New research from Cornell University aims to ease the process of chemical recycling — an emerging industry that could turn waste products back into natural resources by physically breaking plastic down into the smaller molecules it was originally produced from. In a new paper, “Consequential Life Cycle Assessment and Optimization of High-Density Polyethylene Plastic Waste Chemical Recycling,” published in the Sept. 13 issue of the journal ACS Sustainable Chemistry & Engineering, Fengqi You, the Roxanne E. and Michael J. Zak Professor in Energy Systems Engineering and doctoral student Xiang Zhao detail a framework incorporating several mathematical models and methodologies that factor everything from chemical recycling equipment, processes and energy sources, to environmental effects and the market for end products.
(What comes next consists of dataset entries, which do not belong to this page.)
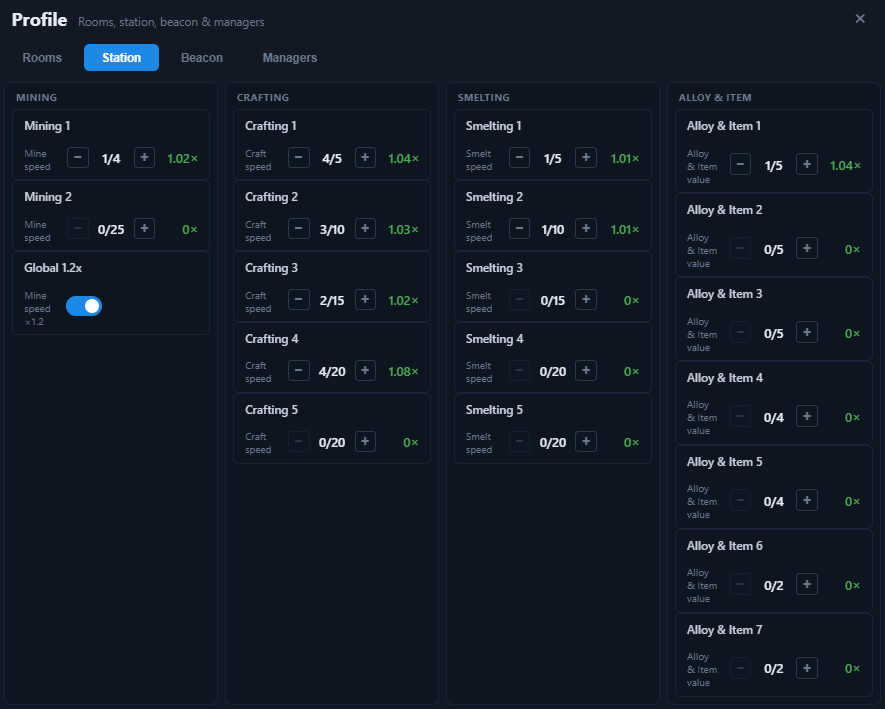
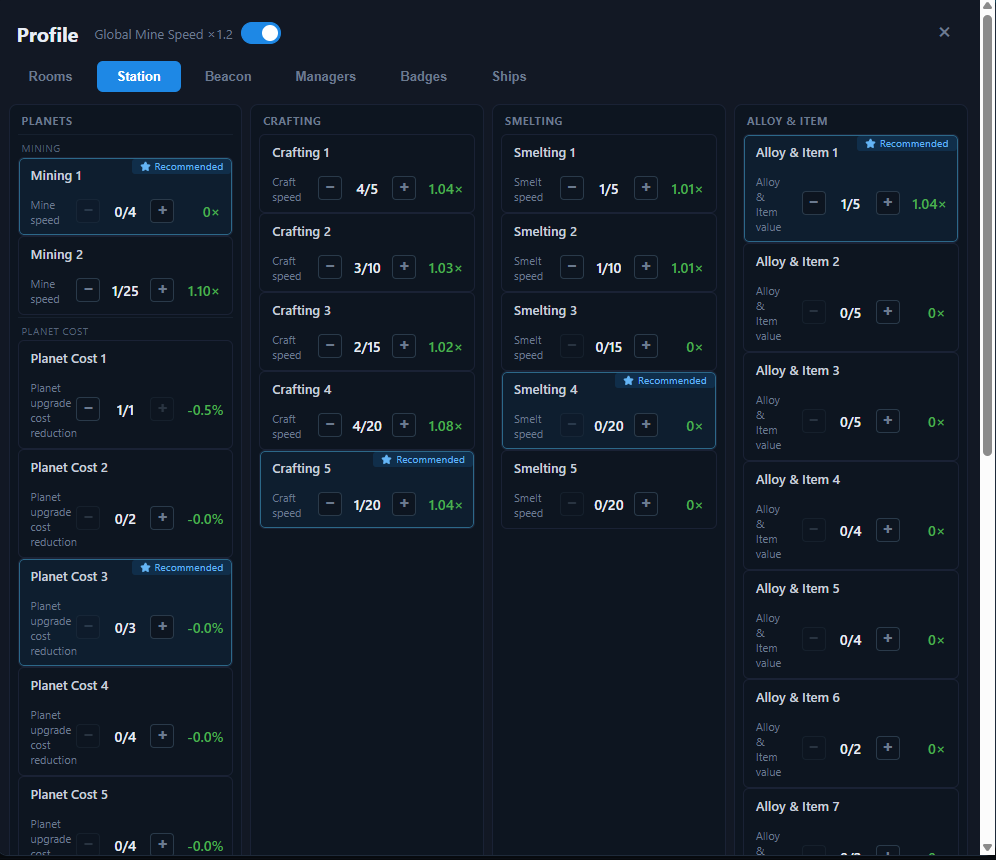
Added missing documentation.

diff --git a/docs/profile/station.md b/docs/profile/station.md
@@ -4,13 +4,25 @@
 
 The **Station** tab holds the levels of all station groups. Station levels stack to produce the speed and value multipliers used across the app.
 
-## Mining
+## Planets
+
+### Mining
 
 | Station | Effect | Per level | Max level |
 | --- | --- | --- | --- |
 | Mining 1 | Mine speed | +0.02 | 4 |
 | Mining 2 | Mine speed | +0.10 | 25 |
 | Global 1.2× | Mine speed ×1.2 | toggle | — |
+
+### Planet Cost
+
+| Station | Effect | Per level | Max level |
+| --- | --- | --- | --- |
+| Planet Cost 1 | Planet upgrade cost reduction | −0.50% | 1 |
+| Planet Cost 2 | Planet upgrade cost reduction | −0.25% | 2 |
+| Planet Cost 3 | Planet upgrade cost reduction | −0.50% | 3 |
+| Planet Cost 4 | Planet upgrade cost reduction | −0.50% | 4 |
+| Planet Cost 5 | Planet upgrade cost reduction | −0.75% | 4 |
 
 ## Crafting
 
@@ -44,11 +56,43 @@ The **Station** tab holds the levels of all station groups. Station levels stack
 | Alloy & Item 6 | Alloy/Item value | +0.075 | 2 |
 | Alloy & Item 7 | Alloy/Item value | +0.075 | 2 |
 
+## Market
+
+| Station | Effect | Per level | Max level |
+| --- | --- | --- | --- |
+| Market 1 | Market value | +0.04 | 5 |
+| Market 2 | Market value | +0.05 | 5 |
+| Market 3 | Market value | +0.05 | 5 |
+| Market 4 | Market value | +0.05 | 4 |
+| Market 5 | Market value | +0.05 | 4 |
+| Market 6 | Market value | +0.175 | 2 |
+| Market 7 | Market value | +0.175 | 2 |
+
+## Manager
+
+| Station | Effect | Per level | Max level |
+| --- | --- | --- | --- |
+| Manager 1 | Manager effects | +0.012 | 5 |
+| Manager 2 | Manager effects | +0.055 | 4 |
+| Manager 3 | Manager effects | +0.055 | 4 |
+| Manager 4 | Manager effects | +0.005 | 4 |
+| Manager 5 | Manager effects | +0.005 | 6 |
+| Manager 6 | Manager effects | +0.005 | 8 |
+| Manager 7 | Manager effects | +0.06 | 1 |
+| Manager 8 | Manager effects | +0.005 | 10 |
+
 ## How stations combine
 
-- **Craft speed** = product of the active Crafting 1–5 station multipliers, combined with the Workshop room and craft projects.
-- **Smelt speed** = product of the active Smelting 1–5 station multipliers, combined with the Forge room and smelt projects.
-- **Mine speed** = product of Mining 1, Mining 2, and the Global 1.2× toggle, combined with the Engineering room and mining projects.
-- **Alloy/Item value** = product of the Alloy & Item 1–7 station multipliers, combined with the Sales room and value projects.
+- **Craft speed** = product of the active Crafting 1–5 station multipliers, combined with the Workshop room, craft projects, and ships.
+- **Smelt speed** = product of the active Smelting 1–5 station multipliers, combined with the Forge room, smelt projects, and ships.
+- **Mine speed** = product of Mining 1, Mining 2, and the Global 1.2× toggle, combined with the Engineering room, mining projects, and ships.
+- **Alloy/Item value** = product of the Alloy & Item 1–7 station multipliers, combined with the Sales room, value projects, and ships.
+- **Planet cost** = product of the Planet Cost 1–5 station reductions, combined with the Astronomy room (higher = cheaper upgrades).
+- **Market value** = product of the Market 1–7 station multipliers, combined with the Marketing room.
+- **Manager effects** = product of the Manager 1–8 station multipliers, combined with the Classroom room, Manager Training projects, and ships.
 
 Each station shows its current multiplier next to the level control. Turned off stations contribute nothing.
+
+## Recommendations
+
+Within each station group, the station that gives the best **gain per cost** (next level's effect ÷ its cost) is marked with a **Recommended** badge. The recommendation recomputes live as you change station levels.

diff --git a/docs/multipliers.md b/docs/multipliers.md
@@ -12,7 +12,7 @@ Each value has a small **`i`** info icon — click it to see the tooltip with th
 
 ### Smelt
 Smelt speed multiplier, applied to alloy smelt times.
-Factors: **Forge room**, **Furnace projects** (Advanced/Superior Furnace), **Smelting stations** 1–5, **manager skill** (All Smelt Speed).
+Factors: **Forge room**, **Furnace projects** (Advanced/Superior Furnace), **Smelting stations** 1–5, **manager skill** (All Smelt Speed), **ships**.
 
 ### Smelt Cost
 Smelting price modifier (below `1.00×` = cheaper smelting).
@@ -20,7 +20,7 @@ Factors: **Underforge room**.
 
 ### Craft
 Craft speed multiplier, applied to item craft times.
-Factors: **Workshop room**, **Crafter projects** (Advanced/Superior Crafter), **Crafting stations** 1–5, **manager skill** (All Craft Speed).
+Factors: **Workshop room**, **Crafter projects** (Advanced/Superior Crafter), **Crafting stations** 1–5, **manager skill** (All Craft Speed), **ships**.
 
 ### Craft Cost
 Crafting price modifier (below `1.00×` = cheaper crafting).
@@ -28,30 +28,30 @@ Factors: **Dorms room**.
 
 ### Mine Rate
 Mining speed multiplier for ore production.
-Factors: **Engineering room**, **Mining projects** (Advanced/Superior Mining), **Mining stations** 1–2, **Global 1.2×** station.
+Factors: **Engineering room**, **Mining projects** (Advanced/Superior Mining), **Mining stations** 1–2, **Global 1.2×** station, **ships**.
 Per planet, the mining rate additionally includes: **beacon**, **colonies**, **probe**, **rover**, **assigned manager**, and **Ore Targeting**.
 
 ### Planet Cost
 Planet upgrade price modifier (below `1.00×` = cheaper upgrades).
-Factors: **Astronomy room**.
+Factors: **Astronomy room**, **Planet Cost stations** 1–5.
 
 ### Alloy Value
 Value multiplier for alloys.
-Factors: **Sales room**, **Alloy & Item stations** 1–7, **Alloy value projects** (Advanced/Superior Alloy Value).
+Factors: **Sales room**, **Alloy & Item stations** 1–7, **Alloy value projects** (Advanced/Superior Alloy Value), **ships**.
 
 ### Item Value
 Value multiplier for items.
-Factors: **Sales room**, **Alloy & Item stations** 1–7, **Item value projects** (Advanced/Superior Item Value).
+Factors: **Sales room**, **Alloy & Item stations** 1–7, **Item value projects** (Advanced/Superior Item Value), **ships**.
 
 ### Manager
 Scales all manager effects.
-Factors: **Classroom room**, **Manager Training projects** (Manager Training, Advanced Manager Training, Superior Manager Training).
+Factors: **Classroom room**, **Manager Training projects** (Manager Training, Advanced Manager Training, Superior Manager Training), **Manager stations** 1–8, **ships**.
 
 ### Market Change
 Boosts positive market changes set in the Supply & Demand panel.
-Factors: **Marketing room**.
+Factors: **Marketing room**, **Market stations** 1–7.
 
 ## Related pages
 
-- Where the underlying levels are set: [Rooms](profile/rooms.md), [Station](profile/station.md), [Beacon](profile/beacon.md), [Managers](profile/managers.md), [Game projects](game.md).
+- Where the underlying levels are set: [Rooms](profile/rooms.md), [Station](profile/station.md), [Beacon](profile/beacon.md), [Managers](profile/managers.md), [Badges](profile/badges.md), [Ships](profile/ships.md), [Game projects](game.md).
 - Where the resulting values are used: [Ores](tabs/ores.md), [Alloys](tabs/alloys.md), [Items](tabs/items.md), [Mining](tabs/mining.md).

diff --git a/docs/README.md b/docs/README.md
@@ -7,7 +7,7 @@ The app runs entirely in your browser. All data lives locally (game JSON files b
 ## Quick start
 
 1. Open the app (see the [homepage](https://jwierzbanowski.github.io/idle-planet-optimizer/)).
-2. Set up your state in the **Profile** modal: [Rooms](profile/rooms.md), [Station](profile/station.md), [Beacon](profile/beacon.md), and [Managers](profile/managers.md).
+2. Set up your state in the **Profile** modal: [Rooms](profile/rooms.md), [Station](profile/station.md), [Beacon](profile/beacon.md), [Managers](profile/managers.md), [Badges](profile/badges.md), and [Ships](profile/ships.md).
 3. Open **Game** and tick the [projects](game.md) you have completed for your current playthrough.
 4. Use **Supply & Demand** to pin resources and set their [current market change](supply-and-demand.md).
 5. Browse the **Ores**, **Alloys**, **Items**, and **Mining** tabs to see production and profit update live.
@@ -18,7 +18,7 @@ The app runs entirely in your browser. All data lives locally (game JSON files b
 
 | Section | What it covers |
 | --- | --- |
-| [Profile](profile/README.md) | The Profile modal — Rooms, Station, Beacon, and Managers (each with its own page). |
+| [Profile](profile/README.md) | The Profile modal — Rooms, Station, Beacon, Managers, Badges, and Ships (each with its own page). |
 | [Game](game.md) | Projects for the current playthrough. |
 | [Reset](reset.md) | Clearing temporary playthrough data. |
 | [Backup](backup.md) | Export/import JSON backups, storage keys, bundled data files. |
@@ -32,7 +32,7 @@ The app runs entirely in your browser. All data lives locally (game JSON files b
 - **Mining tab** — per-planet levels, colonies, probes, rovers, managers, ore targeting, and alchemy.
 - **Ores, Alloys & Items tabs** — resources, smelting, and crafting with profit per second.
 - **Supply & Demand panel** — search and select any ore, alloy, or item, then override its current market change; the values flow into every tab above.
-- **Profile configuration** — rooms, station, beacon, and managers, each on its own page.
+- **Profile configuration** — rooms, station, beacon, managers, badges, and ships, each on its own page.
 - **Game configuration** — tick the projects completed in your current playthrough, managers and pinned items too.
 - **Multipliers bar** — live summary of all ten speed, cost, and value multipliers, each with a full breakdown tooltip.
 - **Reset playthrough** — one click clears temporary data (projects, market overrides, mining setup) while keeping profile and managers.

diff --git a/docs/tabs/mining.md b/docs/tabs/mining.md
@@ -17,7 +17,7 @@ The table has a filter bar (price groups such as **100M / 10B / 10T / 10q**, or 
 | **Colonies** | Number of colonies (0–100). Each colony adds +30% mining rate. |
 | **Probe** | Checkbox to enable a probe, plus a multiplier field for its speed. |
 | **Rover** | Checkbox to enable a rover (multiplied by the Rover Resupply projects). |
-| **Rate** | Current mining rate (`/s`). The `i` tooltip shows every factor: base level rate, Engineering room, projects, stations, Global 1.2×, beacon, colonies, probe, rover, ore targeting. |
+| **Rate** | Current mining rate (`/s`). The `i` tooltip shows every factor: base level rate, Engineering room, projects, stations, Global 1.2×, ships, beacon, colonies, probe, rover, ore targeting. |
 | **Profit / s** | Rate × weighted ore value (using effective prices). |
 | **Upgrade Payback** | Time for the next level to pay for itself ("Next"), plus total payback for the whole planet ("Total"). The `i` tooltip projects payback for **+1 / +5 / +10** levels and shows total invested. |
 | **Max Lv** | Highest level that pays back within the current session — click it to apply. Shows `—` when there is no profitable upgrade or no session set. |
@@ -56,6 +56,6 @@ The roadmap ranks the top **10 upgrades** by the ratio of upgrade **cost** to th
 
 ## Tips
 
-- Mining rate combines: `baseRate(lvl) × mine-rate multipliers × beacon × (1 + 0.3 × colonies) × probe × rover × manager`.
+- Mining rate combines: `baseRate(lvl) × mine-rate multipliers × beacon × (1 + 0.3 × colonies) × probe × rover × manager`. Ships multiply the mine-rate factor, and managers assigned here are boosted by the Manager multiplier.
 - If a planet has no mining level yet, its rate and profit are zero until you buy and upgrade it.
 - Use the roadmap's **Upgrade** button to apply the best step directly, then re-check paybacks — the roadmap recomputes instantly.

diff --git a/docs/profile/README.md b/docs/profile/README.md
@@ -1,19 +1,21 @@
 # Profile
 
-The **Profile** modal holds your persistent game configuration: rooms, station levels, beacons, and managers. It is opened with the **Profile** button (user icon) in the top bar.
+The **Profile** modal holds your persistent game configuration: rooms, station levels, beacons, managers, badges, and ships. It is opened with the **Profile** button (user icon) in the top bar.
 
-The Profile is the same across all playthroughs — it represents your upgrades, not the progress of a single run. The per-run state (projects, market, mining levels) lives in the [Game](../game.md) modal and the temporary [overrides](../reset.md).
+The Profile is the same across all playthroughs — it represents your upgrades, not the progress of a single run. The per-run state (projects, market, mining levels, badge star overrides) lives in the [Game](../game.md) modal and the temporary [overrides](../reset.md).
 
 ## Tabs
 
-The modal has four tabs, each documented on its own page:
+The modal has six tabs, each documented on its own page:
 
 | Tab | Contents | Page |
 | --- | --- | --- |
 | **Rooms** | Mine/smelt/craft speed, cost and value modifiers. | [Rooms](rooms.md) |
-| **Station** | Mining, crafting, smelting, and alloy/item station levels. | [Station](station.md) |
+| **Station** | Mining, crafting, smelting, alloy/item, market, manager, and planet cost station levels. | [Station](station.md) |
 | **Beacon** | Beacon levels per planet range. | [Beacon](beacon.md) |
 | **Managers** | Manager cards with stars and skills. | [Managers](managers.md) |
+| **Badges** | Star ratings for every ore, alloy, and item. | [Badges](badges.md) |
+| **Ships** | Owned ships and their bonuses. | [Ships](ships.md) |
 
 ## Common controls
 

diff --git a/docs/profile/ships.md b/docs/profile/ships.md
@@ -1,0 +1,26 @@
+# Profile — Ships
+
+![Profile modal — Ships](../screenshots/17-profile-ships.png)
+
+The **Ships** tab lists the five ships you can own. Each ship is a simple **on/off toggle** — own it or not. Owning a ship applies its bonuses to the [Multipliers bar](../multipliers.md) and every table in the app.
+
+| Ship | Bonuses |
+| --- | --- |
+| **Daughtership** | Mining ×1.5 |
+| **Eldership** | Mining ×2.0, Craft speed ×1.5, Smelt speed ×1.5 |
+| **Merchantship** | Ore Value ×2.0, Alloy Value ×2.0, Item Value ×2.0 |
+| **Thunderhorse** | Craft speed ×2.0, Smelt speed ×2.0 |
+| **Aurora** | Manager bonuses ×2.0 |
+
+## How ships are used
+
+- Toggle a ship **on** to mark it as owned; its bonuses multiply the corresponding multipliers immediately.
+- **Mining** bonuses feed the **Mine Rate** multiplier and each planet's rate on the [Mining tab](../tabs/mining.md).
+- **Craft speed** and **Smelt speed** feed the **Craft** and **Smelt** multipliers.
+- **Ore / Alloy / Item Value** feed the value multipliers that raise the effective prices used across the app.
+- **Manager bonuses** scale all manager effects (see the **Manager** multiplier).
+
+## Related
+
+- See each ship's effect in the multiplier tooltips: [Multipliers bar](../multipliers.md).
+- Ships are part of the persistent profile — they are saved in `localStorage` and included in [Backup](../backup.md) exports.

diff --git a/docs/profile/badges.md b/docs/profile/badges.md
@@ -1,0 +1,16 @@
+# Profile — Badges
+
+![Profile modal — Badges](../screenshots/16-profile-badges.png)
+
+The **Badges** tab lets you set the **star rating** of every ore, alloy, and item in one place. Stars raise a resource's effective price, exactly like the star controls under each resource name on the [Ores](../tabs/ores.md), [Alloys](../tabs/alloys.md), and [Items](../tabs/items.md) tabs.
+
+## Setting stars
+
+- The tab has three sub-categories — **Ores**, **Alloys**, and **Items** — each showing its resources in two columns.
+- Use the **− / +** steppers (with [keyboard shortcuts](../README.md#tips)) or type a value directly to set a resource's stars.
+- Star ratings are shared with the table star controls — changing a rating here updates it everywhere.
+
+## How badges are used
+
+- Each star increases the resource's effective price (see [Tabs — Effective price](../tabs/README.md#effective-price)).
+- The overrides are part of the **temporary** playthrough state — they are cleared by [Reset](../reset.md) and included in [Backup](../backup.md) exports.

diff --git a/docs/backup.md b/docs/backup.md
@@ -6,7 +6,7 @@ The **Backup ▾** button in the top bar manages your data as a JSON file. All c
 
 **Export** downloads a JSON file named `profile-YYYY-MM-DD_HH-MM-SS.json` containing your full configuration:
 
-- **Profile:** rooms, station, beacon levels
+- **Profile:** rooms, station, beacon levels, ships
 - **Managers:** stars and skills
 - **Overrides:** market changes, star ratings, mining levels, colonies, probes, rovers, ore targeting, alchemy
 - **Manager assignments:** which manager is assigned to which planet
@@ -30,7 +30,7 @@ State is stored under these browser `localStorage` keys:
 
 | Key | Contents |
 | --- | --- |
-| `ipm_profile` | Rooms, station, beacon levels. |
+| `ipm_profile` | Rooms, station, beacon levels, ships. |
 | `ipm_game` | Projects, managers, pinned items. |
 | `ipm_overrides` | Market, stars, mining levels, colonies, probes, rovers, ore targeting, alchemy. |
 | `ipm_manager_assign` | Manager-to-planet assignments. |

diff --git a/docs/screenshots/README.md b/docs/screenshots/README.md
@@ -22,5 +22,7 @@ Drop the PNG screenshots used by the docs into this folder using the filenames b
 | `13-mining.png` | Mining tab with a configured planet table (target, mining, colonies, manager, alchemy). | [Mining](../tabs/mining.md) |
 | `14-mining-session.png` | Session panel with a 48h session and 12h elapsed. | [Mining](../tabs/mining.md) |
 | `15-mining-roadmap.png` | Roadmap with the 10 best upgrades. | [Mining](../tabs/mining.md) |
+| `16-profile-badges.png` | Profile modal, Badges tab. | [Badges](../profile/badges.md) |
+| `17-profile-ships.png` | Profile modal, Ships tab. | [Ships](../profile/ships.md) |
 
 Recommended capture size: desktop browser, dark UI, ~1400px wide or the default window width, PNG format.

diff --git a/docs/_sidebar.md b/docs/_sidebar.md
@@ -5,6 +5,8 @@
   - [Station](profile/station.md)
   - [Beacon](profile/beacon.md)
   - [Managers](profile/managers.md)
+  - [Badges](profile/badges.md)
+  - [Ships](profile/ships.md)
 - [Game](game.md)
 - [Reset](reset.md)
 - [Backup](backup.md)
The framework is the first comprehensive analysis of its kind that quantifies the life-cycle environmental impacts of plastic waste chemical recycling, such as climate change and human toxicity. Billions of tons of plastic have been produced since the 1950s, yet most of it — 91%, according to one often cited study — has not been recycled. While growing landfills and contaminated natural areas are among the concerns, the failure to reduce and reuse plastic is also seen by some as a missed economic opportunity.
That’s why the emerging industry of chemical recycling is capturing the attention of the waste industry and researchers like You, who is helping to identify optimal technologies for chemical recycling and providing a roadmap for the future of the industry. Not only does chemical recycling create a ‘circular economy,’ in which a waste product can be turned back into a natural resource, but it opens the door for plastics such as high-density polyethylene — used to produce items such as rigid bottles, toys, underground pipes, and mail package envelopes — to be recycled more commonly.